I had an interesting issue come up at work last week. I got to have a discussion with my designer about how my persistence layer wouldn’t allow his design to work.
The scenario was pretty basic. We were making a task tracking system as part of a single page angular app. The UI looked something like this amazing rendition:
Tasks are ordered by date due, ascending. Not all tasks will appear at once, but clicking load more tasks will load another 10 tasks until there are no more. Hitting the add task brings up a dialog where a task is added. This is where our eventual consistency problem lies. Once that task is added, it should of course show up in the list. If it had a due date of say 11/15, then it wouldn’t show up on this screen, but the user would expect it to show up if the load more tasks button was pushed.

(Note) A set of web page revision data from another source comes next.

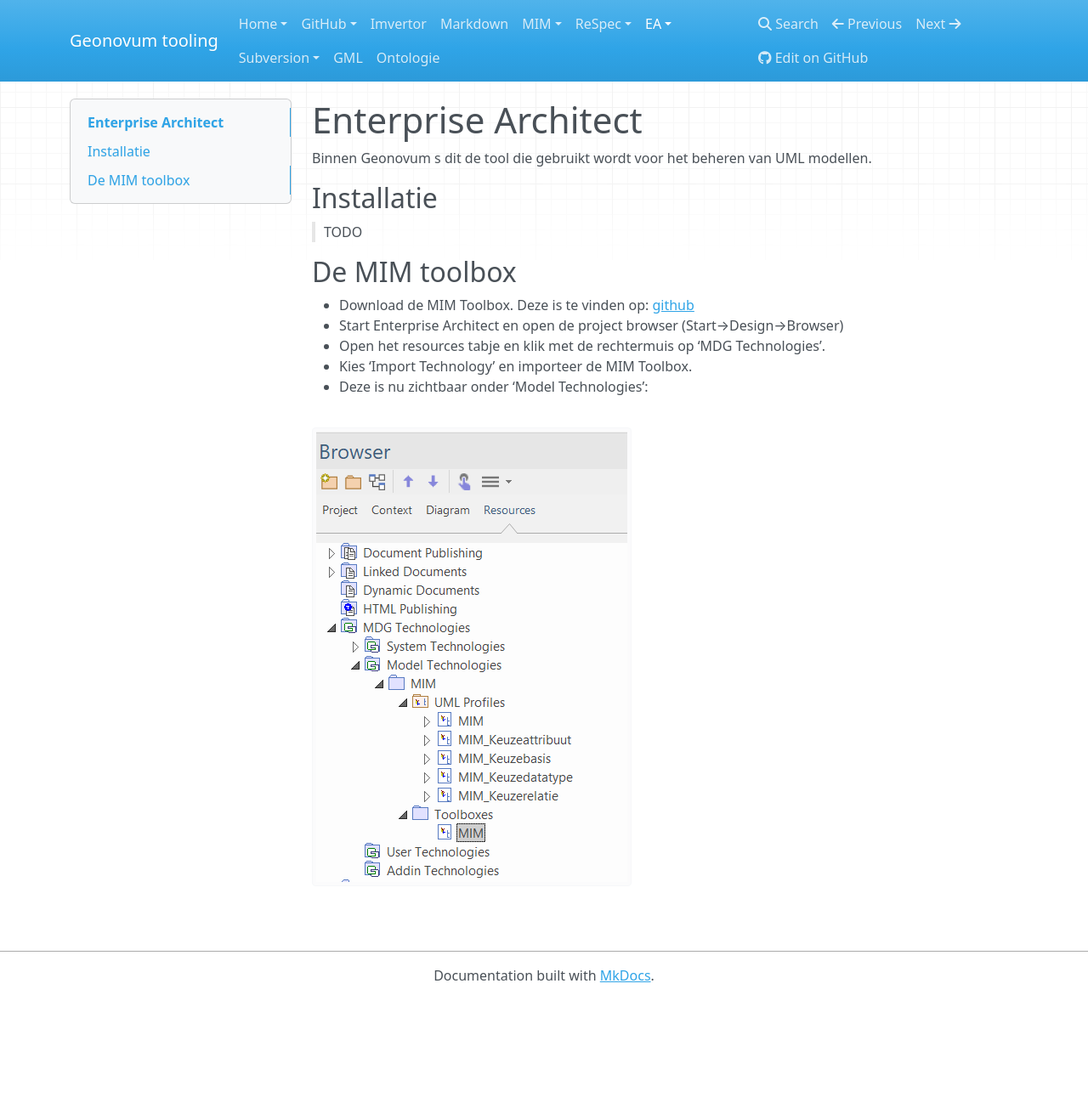
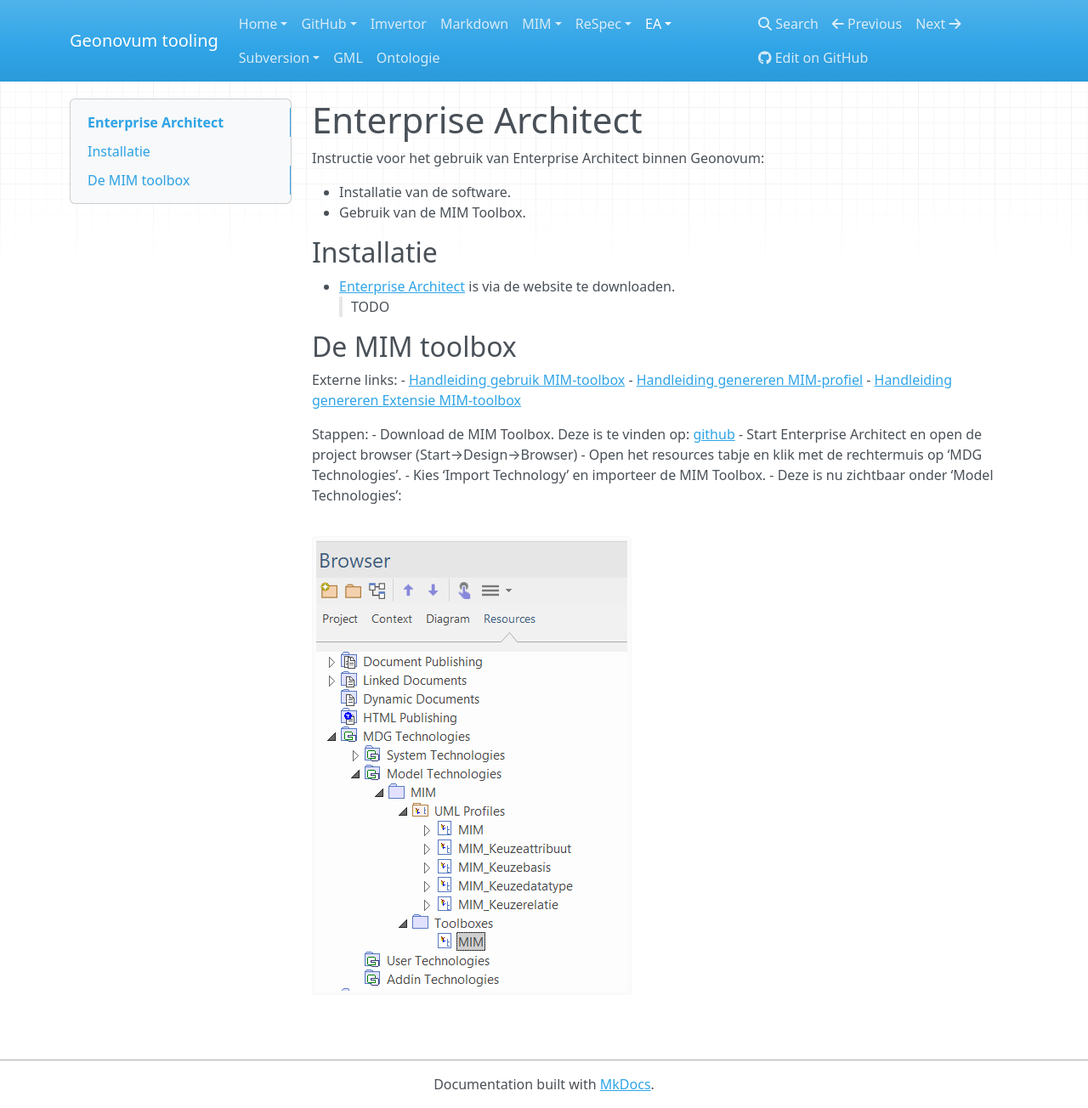
Before and after one commit to Geonovum/handleiding-tooling, an MkDocs documentation site: the page built from docs/EA.md, in a window 1280 px wide and 1304 px high. Shown: the whole window at 85% size. Built offline with MkDocs 1.6.1, drawn with Linux system fonts in a browser that asks for light colours; nearby versions of some CDN libraries.

```diff
--- a/docs/EA.md
+++ b/docs/EA.md
@@ -1,15 +1,26 @@
 # Enterprise Architect
 
-Binnen Geonovum s dit de tool die gebruikt wordt voor het beheren van UML modellen.
+Instructie voor het gebruik van Enterprise Architect binnen Geonovum:
+
+- Installatie van de software.
+- Gebruik van de MIM Toolbox.
 
 ## Installatie
 
+- [Enterprise Architect](https://www.sparxsystems.eu/) is via de website te downloaden.
 >
 > TODO
 >
 
 ## De MIM toolbox
 
+Externe links:
+- [Handleiding gebruik MIM-toolbox](https://github.com/Geonovum/MIM-Werkomgeving/blob/master/UML%20profieltooling/werkversie1.1.1/README.md)
+- [Handleiding genereren MIM-profiel](https://github.com/Geonovum/MIM-Werkomgeving/tree/master/UML%20profieltooling#readme)
+- [Handleiding genereren Extensie MIM-toolbox](https://github.com/Geonovum/MIM-Werkomgeving/blob/master/UML%20profieltooling/how_to_extensie_op_toolbox.md)
+
+
+Stappen:
 - Download de MIM Toolbox. Deze is te vinden op: [github](https://github.com/Geonovum/MIM/tree/master/informatiemodel)
 - Start Enterprise Architect en open de project browser (Start→Design→Browser)
 - Open het resources tabje en klik met de rechtermuis op ‘MDG Technologies’.
```
Also changed, not shown: docs/index.md (+10 -5 lines).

We have eventual consistency though. What that means is if the user adds the task, and then immediately pushes that ‘load more tasks’ button, the task may not yet be in the index, so it may not show up, even if it theoretically should.

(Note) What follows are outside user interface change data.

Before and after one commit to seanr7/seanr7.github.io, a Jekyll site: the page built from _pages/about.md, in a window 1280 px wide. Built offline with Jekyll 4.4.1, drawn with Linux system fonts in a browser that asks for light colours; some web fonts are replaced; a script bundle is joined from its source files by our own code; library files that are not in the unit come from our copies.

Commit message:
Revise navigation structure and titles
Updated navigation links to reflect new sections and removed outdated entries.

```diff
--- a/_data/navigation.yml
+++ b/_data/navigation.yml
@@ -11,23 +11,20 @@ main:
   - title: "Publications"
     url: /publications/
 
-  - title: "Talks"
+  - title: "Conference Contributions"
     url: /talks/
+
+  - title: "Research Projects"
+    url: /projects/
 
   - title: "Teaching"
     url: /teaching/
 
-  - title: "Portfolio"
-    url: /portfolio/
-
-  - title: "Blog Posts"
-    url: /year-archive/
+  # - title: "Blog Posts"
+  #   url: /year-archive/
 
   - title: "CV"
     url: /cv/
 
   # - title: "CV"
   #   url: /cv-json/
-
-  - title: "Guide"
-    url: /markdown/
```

So, the solution is easy right? Just append the task to the list from the client.
The problem is, where does it belong in the list? It might come in on the next click of the button, or it might not come in for three more clicks, depending on how many tasks are between 10/26 and 11/15. For all of the new loads until the task is either returned from the server, or added to the list from the client, we have to track on the client whether the task is in the list, and whether it SHOULD be in the list. Then we have to make the client side determination whether to add it.

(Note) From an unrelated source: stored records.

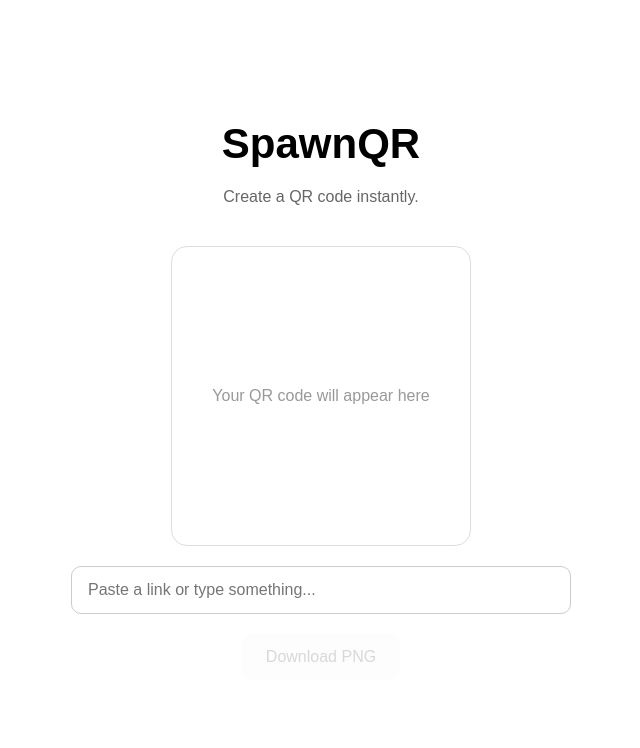
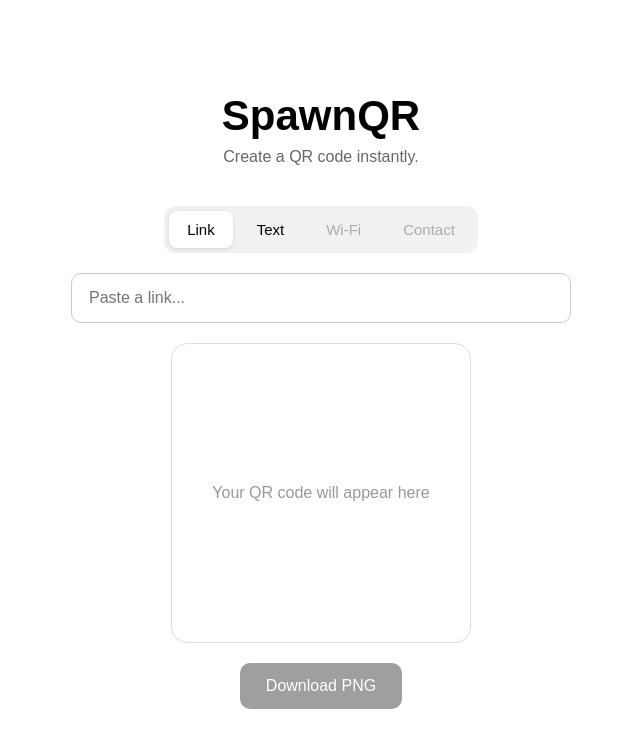
Before and after one commit to muhsinpambalath/SpawnQR, a React (Vite) app: page / in a window 1280 px wide. Shown: the top 748 px of the page, without its empty margins (319-959 px from the left). Built offline with nearby package versions, Linux system fonts and the light colour scheme.

Commit message:
Preserve input between QR types

```diff
--- a/src/App.css
+++ b/src/App.css
@@ -5,6 +5,11 @@
   align-items: center;
   justify-content: center;
   gap: 20px;
+  padding: 24px;
+}
+
+header {
+  text-align: center;
 }
 
 h1 {
@@ -12,9 +17,49 @@
   font-size: 42px;
 }
 
-p {
-  margin: 0 0 20px;
+header p {
+  margin: 8px 0 20px;
   color: #666;
+}
+
+.tabs {
+  display: flex;
+  gap: 6px;
+  padding: 5px;
+  background: #f1f1f1;
+  border-radius: 12px;
+}
+
+.tabs button {
+  border: none;
+  background: transparent;
+  padding: 10px 18px;
+  border-radius: 8px;
+  cursor: pointer;
+  font-size: 15px;
+}
+
+.tabs button.active {
+  background: white;
+  box-shadow: 0 1px 4px rgba(0, 0, 0, 0.12);
+}
+
+.tabs .disabled-tab {
+  color: #aaa;
+  cursor: not-allowed;
+}
+
+.main-input {
+  width: min(500px, 90vw);
+  padding: 15px 17px;
+  font-size: 16px;
+  border: 1px solid #ccc;
+  border-radius: 10px;
+  outline: none;
+}
+
+.main-input:focus {
+  border-color: #555;
 }
 
 .qr-box {
@@ -34,23 +79,17 @@
   padding: 20px;
 }
 
-input {
-  width: min(500px, 80vw);
-  padding: 14px 16px;
-  font-size: 16px;
-  border: 1px solid #ccc;
-  border-radius: 10px;
-}
-
-button {
-  padding: 14px 24px;
+.download-button {
+  padding: 14px 26px;
   font-size: 16px;
   border: none;
   border-radius: 10px;
   cursor: pointer;
+  background: #111;
+  color: white;
 }
 
-button:disabled {
-  opacity: 0.5;
+.download-button:disabled {
+  opacity: 0.4;
   cursor: not-allowed;
 }
--- a/src/App.jsx
+++ b/src/App.jsx
@@ -1,19 +1,23 @@
 import { useEffect, useRef, useState } from "react";
 import QRCode from "qrcode";
-import './App.css'
+import "./App.css";
 
 function App() {
+  const [type, setType] = useState("link");
+
+  const [link, setLink] = useState("");
   const [text, setText] = useState("");
+
   const canvasRef = useRef(null);
 
+  const currentValue = type === "link" ? link : text;
+
   useEffect(() => {
-    if (!text) {
-      return;
-    }
+    if (!currentValue) return;
 
     QRCode.toCanvas(
       canvasRef.current,
-      text,
+      currentValue,
       {
         width: 280,
         margin: 2,
@@ -23,40 +27,72 @@
         if (error) console.error(error);
       }
     );
-  }, [text]);
+  }, [currentValue]);
 
   const downloadQR = () => {
-    if (!text) return;
+    if (!currentValue) return;
 
-    const canvas = canvasRef.current;
     const link = document.createElement("a");
-
     link.download = "spawnqr.png";
-    link.href = canvas.toDataURL("image/png");
+    link.href = canvasRef.current.toDataURL("image/png");
     link.click();
   };
 
   return (
     <main className="app">
-      <h1>SpawnQR</h1>
-      <p>Create a QR code instantly.</p>
+      <header>
+        <h1>SpawnQR</h1>
+        <p>Create a QR code instantly.</p>
+      </header>
+
+      <nav className="tabs">
+        <button
+          className={type === "link" ? "active" : ""}
+          onClick={() => setType("link")}
+        >
+          Link
+        </button>
+
+        <button
+          className={type === "text" ? "active" : ""}
+          onClick={() => setType("text")}
+        >
+          Text
+        </button>
+
+        <button disabled>Wi-Fi</button>
+        <button disabled>Contact</button>
+      </nav>
+
+      <input
+        className="main-input"
+        type="text"
+        placeholder={
+          type === "link"
+            ? "Paste a link..."
+            : "Type your text..."
+        }
+        value={currentValue}
+        onChange={(e) =>
+          type === "link"
+            ? setLink(e.target.value)
+            : setText(e.target.value)
+        }
+      />
 
       <div className="qr-box">
-        {text ? (
+        {currentValue ? (
           <canvas ref={canvasRef} />
         ) : (
           <span>Your QR code will appear here</span>
         )}
       </div>
 
-      <input
-        type="text"
-        placeholder="Paste a link or type something..."
-        value={text}
-        onChange={(e) => setText(e.target.value)}
-      />
-
-      <button onClick={downloadQR} disabled={!text}>
+      <button
+        className="download-button"
+        onClick={downloadQR}
+        disabled={!currentValue}
+      >
         Download PNG
       </button>
     </main>
```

This is a lot of business logic! I sent this one back to my designer to think about.
Many document database advocates downplay eventual consistency by saying things like ‘Of course your search results can be stale!’. You know what, that’s right, my search results CAN be stale, no big deal. However when I have a paged ordered list like this, staleness is a killer.